● **Problem statement**
Word for word and without images, reproduce the listing that follows.

******************************

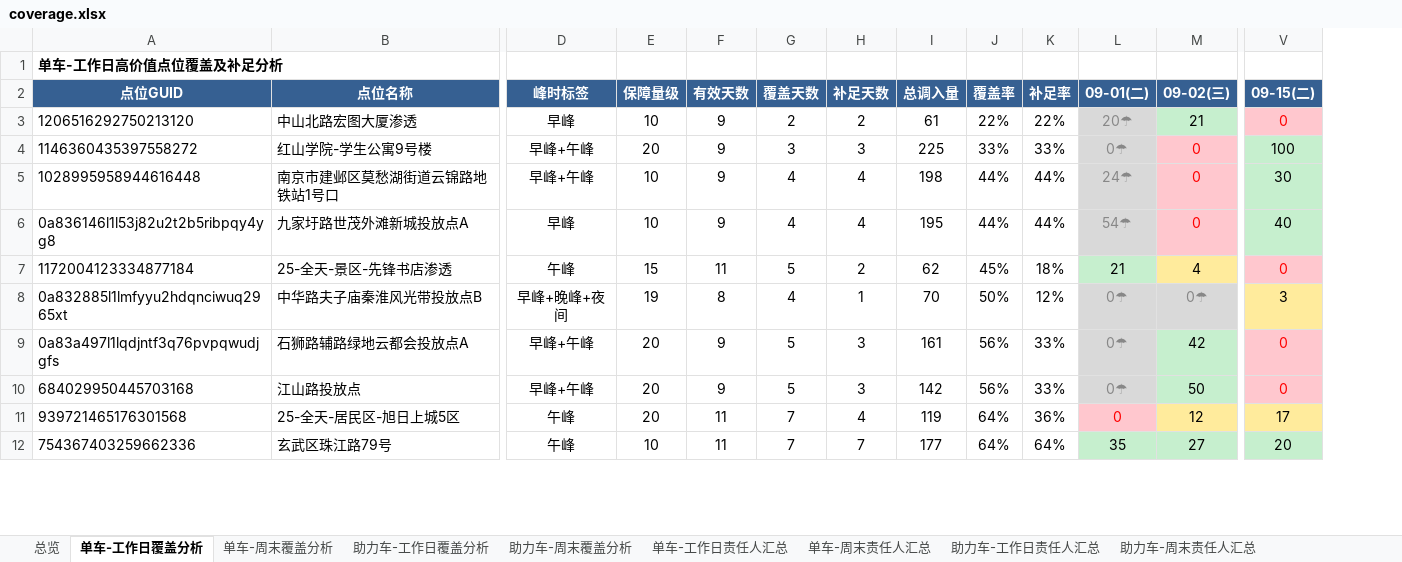
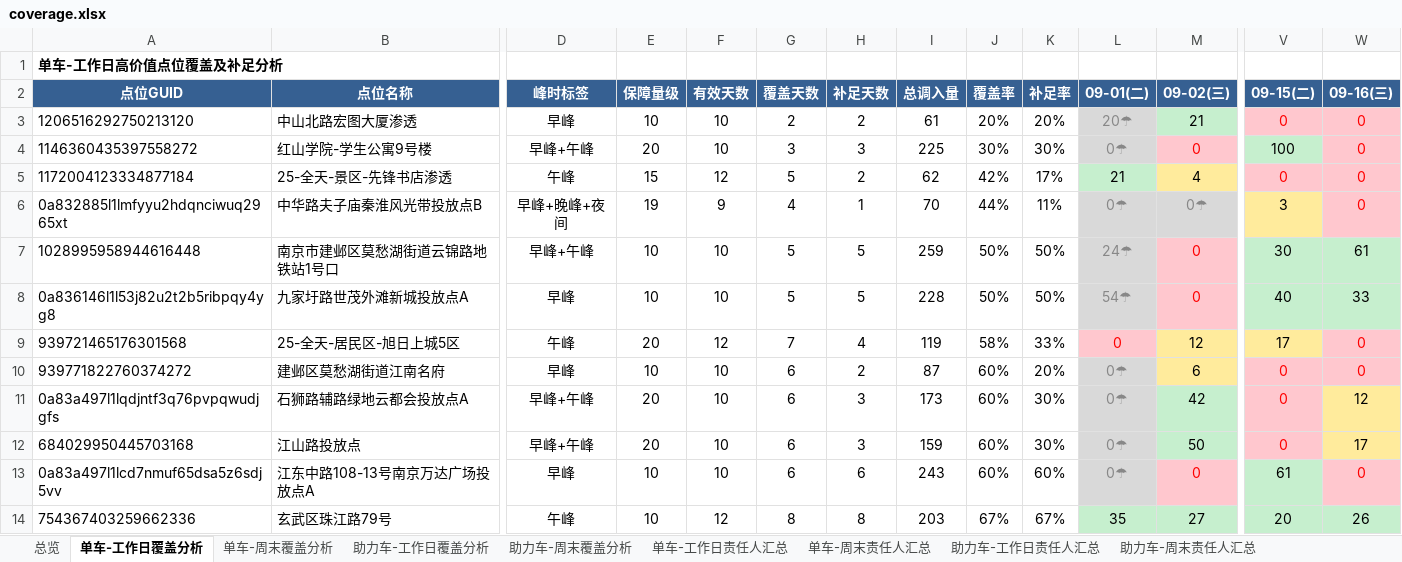
Before and after one commit to Zoey-1214/daily-report, an Excel workbook: coverage.xlsx, sheet 单车-工作日覆盖分析, drawn as a sheet; only a part is shown, gaps mark what is left out; values as stored, in another font and other column widths than the file's, no borders; removed rows and columns are numbered as before the commit, all else as after; rows hold the shown columns only; the diff covers the shown part only; the diff names each change by its address in the sheet, - before the commit and + after, or states it on an @@ line.

Commit message:
更新覆盖分析Excel 7月9月16日

```diff
--- a/coverage.xlsx (sheet 单车-工作日覆盖分析)
+++ b/coverage.xlsx (sheet 单车-工作日覆盖分析)
+column W (09-16(三)), rows 3-6: all 0; rows 11-12: 12 | 17; row 14: 26
-F3:F4 (有效天数): 9
+F3:F4 (有效天数): 10
-J3 (覆盖率): 22%
+J3 (覆盖率): 20%
-K3 (补足率): 22%
+K3 (补足率): 20%
-J4 (覆盖率): 33%
+J4 (覆盖率): 30%
-K4 (补足率): 33%
+K4 (补足率): 30%
-row 5: 1028995958944616448 | 南京市建邺区莫愁湖街道云锦路地铁站1号口 | 早峰+午峰 | 10 | 9 | 4 | 4 | 198 | 44% | 44% | 24☂ | 0 | 30
-row 6: 0a836146l1l53j82u2t2b5ribpqy4yg8 | 九家圩路世茂外滩新城投放点A | 早峰 | 10 | 9 | 4 | 4 | 195 | 44% | 44% | 54☂ | 0 | 40
-F5 (有效天数): 11
+F5 (有效天数): 12
-J5 (覆盖率): 45%
+J5 (覆盖率): 42%
-K5 (补足率): 18%
+K5 (补足率): 17%
-F6 (有效天数): 8
+F6 (有效天数): 9
-J6 (覆盖率): 50%
+J6 (覆盖率): 44%
-K6 (补足率): 12%
+K6 (补足率): 11%
+row 7: 1028995958944616448 | 南京市建邺区莫愁湖街道云锦路地铁站1号口 | 早峰+午峰 | 10 | 10 | 5 | 5 | 259 | 50% | 50% | 24☂ | 0 | 30 | 61
+row 8: 0a836146l1l53j82u2t2b5ribpqy4yg8 | 九家圩路世茂外滩新城投放点A | 早峰 | 10 | 10 | 5 | 5 | 228 | 50% | 50% | 54☂ | 0 | 40 | 33
+row 9: 939721465176301568 | 25-全天-居民区-旭日上城5区 | 午峰 | 20 | 12 | 7 | 4 | 119 | 58% | 33% | 0 | 12 | 17 | 0
+row 10: 939771822760374272 | 建邺区莫愁湖街道江南名府 | 早峰 | 10 | 10 | 6 | 2 | 87 | 60% | 20% | 0☂ | 6 | 0 | 0
-F11:F12 (有效天数): 9
+F11:F12 (有效天数): 10
-G11:G12 (覆盖天数): 5
+G11:G12 (覆盖天数): 6
-I11 (总调入量): 161
+I11 (总调入量): 173
-J11:J12 (覆盖率): 56%
+J11:J12 (覆盖率): 60%
-K11:K12 (补足率): 33%
+K11:K12 (补足率): 30%
-I12 (总调入量): 142
+I12 (总调入量): 159
-row 11: 939721465176301568 | 25-全天-居民区-旭日上城5区 | 午峰 | 20 | 11 | 7 | 4 | 119 | 64% | 36% | 0 | 12 | 17
+row 13: 0a83a497l1lcd7nmuf65dsa5z6sdj5vv | 江东中路108-13号南京万达广场投放点A | 早峰 | 10 | 10 | 6 | 6 | 243 | 60% | 60% | 0☂ | 0 | 61 | 0
-F14 (有效天数): 11
+F14 (有效天数): 12
-G14 (覆盖天数): 7
+G14 (覆盖天数): 8
-H14 (补足天数): 7
+H14 (补足天数): 8
-I14 (总调入量): 177
+I14 (总调入量): 203
-J14 (覆盖率): 64%
+J14 (覆盖率): 67%
-K14 (补足率): 64%
+K14 (补足率): 67%
```
Also changed, not shown: 9 added rows, 11 removed rows and 612 edited cells elsewhere in this sheet, sheet 助力车-工作日覆盖分析, sheet 单车-工作日责任人汇总, sheet 助力车-工作日责任人汇总, sheet 总览.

******************************

● **Exercise result**
Before and after one commit to Zoey-1214/daily-report, an Excel workbook: coverage.xlsx, sheet 单车-工作日覆盖分析, drawn as a sheet; only a part is shown, gaps mark what is left out; values as stored, in another font and other column widths than the file's, no borders; removed rows and columns are numbered as before the commit, all else as after; rows hold the shown columns only; the diff covers the shown part only; the diff names each change by its address in the sheet, - before the commit and + after, or states it on an @@ line.

Commit message:
更新覆盖分析Excel 7月9月16日

```diff
--- a/coverage.xlsx (sheet 单车-工作日覆盖分析)
+++ b/coverage.xlsx (sheet 单车-工作日覆盖分析)
+column W (09-16(三)), rows 3-6: all 0; rows 11-12: 12 | 17; row 14: 26
-F3:F4 (有效天数): 9
+F3:F4 (有效天数): 10
-J3 (覆盖率): 22%
+J3 (覆盖率): 20%
-K3 (补足率): 22%
+K3 (补足率): 20%
-J4 (覆盖率): 33%
+J4 (覆盖率): 30%
-K4 (补足率): 33%
+K4 (补足率): 30%
-row 5: 1028995958944616448 | 南京市建邺区莫愁湖街道云锦路地铁站1号口 | 早峰+午峰 | 10 | 9 | 4 | 4 | 198 | 44% | 44% | 24☂ | 0 | 30
-row 6: 0a836146l1l53j82u2t2b5ribpqy4yg8 | 九家圩路世茂外滩新城投放点A | 早峰 | 10 | 9 | 4 | 4 | 195 | 44% | 44% | 54☂ | 0 | 40
-F5 (有效天数): 11
+F5 (有效天数): 12
-J5 (覆盖率): 45%
+J5 (覆盖率): 42%
-K5 (补足率): 18%
+K5 (补足率): 17%
-F6 (有效天数): 8
+F6 (有效天数): 9
-J6 (覆盖率): 50%
+J6 (覆盖率): 44%
-K6 (补足率): 12%
+K6 (补足率): 11%
+row 7: 1028995958944616448 | 南京市建邺区莫愁湖街道云锦路地铁站1号口 | 早峰+午峰 | 10 | 10 | 5 | 5 | 259 | 50% | 50% | 24☂ | 0 | 30 | 61
+row 8: 0a836146l1l53j82u2t2b5ribpqy4yg8 | 九家圩路世茂外滩新城投放点A | 早峰 | 10 | 10 | 5 | 5 | 228 | 50% | 50% | 54☂ | 0 | 40 | 33
+row 9: 939721465176301568 | 25-全天-居民区-旭日上城5区 | 午峰 | 20 | 12 | 7 | 4 | 119 | 58% | 33% | 0 | 12 | 17 | 0
+row 10: 939771822760374272 | 建邺区莫愁湖街道江南名府 | 早峰 | 10 | 10 | 6 | 2 | 87 | 60% | 20% | 0☂ | 6 | 0 | 0
-F11:F12 (有效天数): 9
+F11:F12 (有效天数): 10
-G11:G12 (覆盖天数): 5
+G11:G12 (覆盖天数): 6
-I11 (总调入量): 161
+I11 (总调入量): 173
-J11:J12 (覆盖率): 56%
+J11:J12 (覆盖率): 60%
-K11:K12 (补足率): 33%
+K11:K12 (补足率): 30%
-I12 (总调入量): 142
+I12 (总调入量): 159
-row 11: 939721465176301568 | 25-全天-居民区-旭日上城5区 | 午峰 | 20 | 11 | 7 | 4 | 119 | 64% | 36% | 0 | 12 | 17
+row 13: 0a83a497l1lcd7nmuf65dsa5z6sdj5vv | 江东中路108-13号南京万达广场投放点A | 早峰 | 10 | 10 | 6 | 6 | 243 | 60% | 60% | 0☂ | 0 | 61 | 0
-F14 (有效天数): 11
+F14 (有效天数): 12
-G14 (覆盖天数): 7
+G14 (覆盖天数): 8
-H14 (补足天数): 7
+H14 (补足天数): 8
-I14 (总调入量): 177
+I14 (总调入量): 203
-J14 (覆盖率): 64%
+J14 (覆盖率): 67%
-K14 (补足率): 64%
+K14 (补足率): 67%
```
Also changed, not shown: 9 added rows, 11 removed rows and 612 edited cells elsewhere in this sheet, sheet 助力车-工作日覆盖分析, sheet 单车-工作日责任人汇总, sheet 助力车-工作日责任人汇总, sheet 总览.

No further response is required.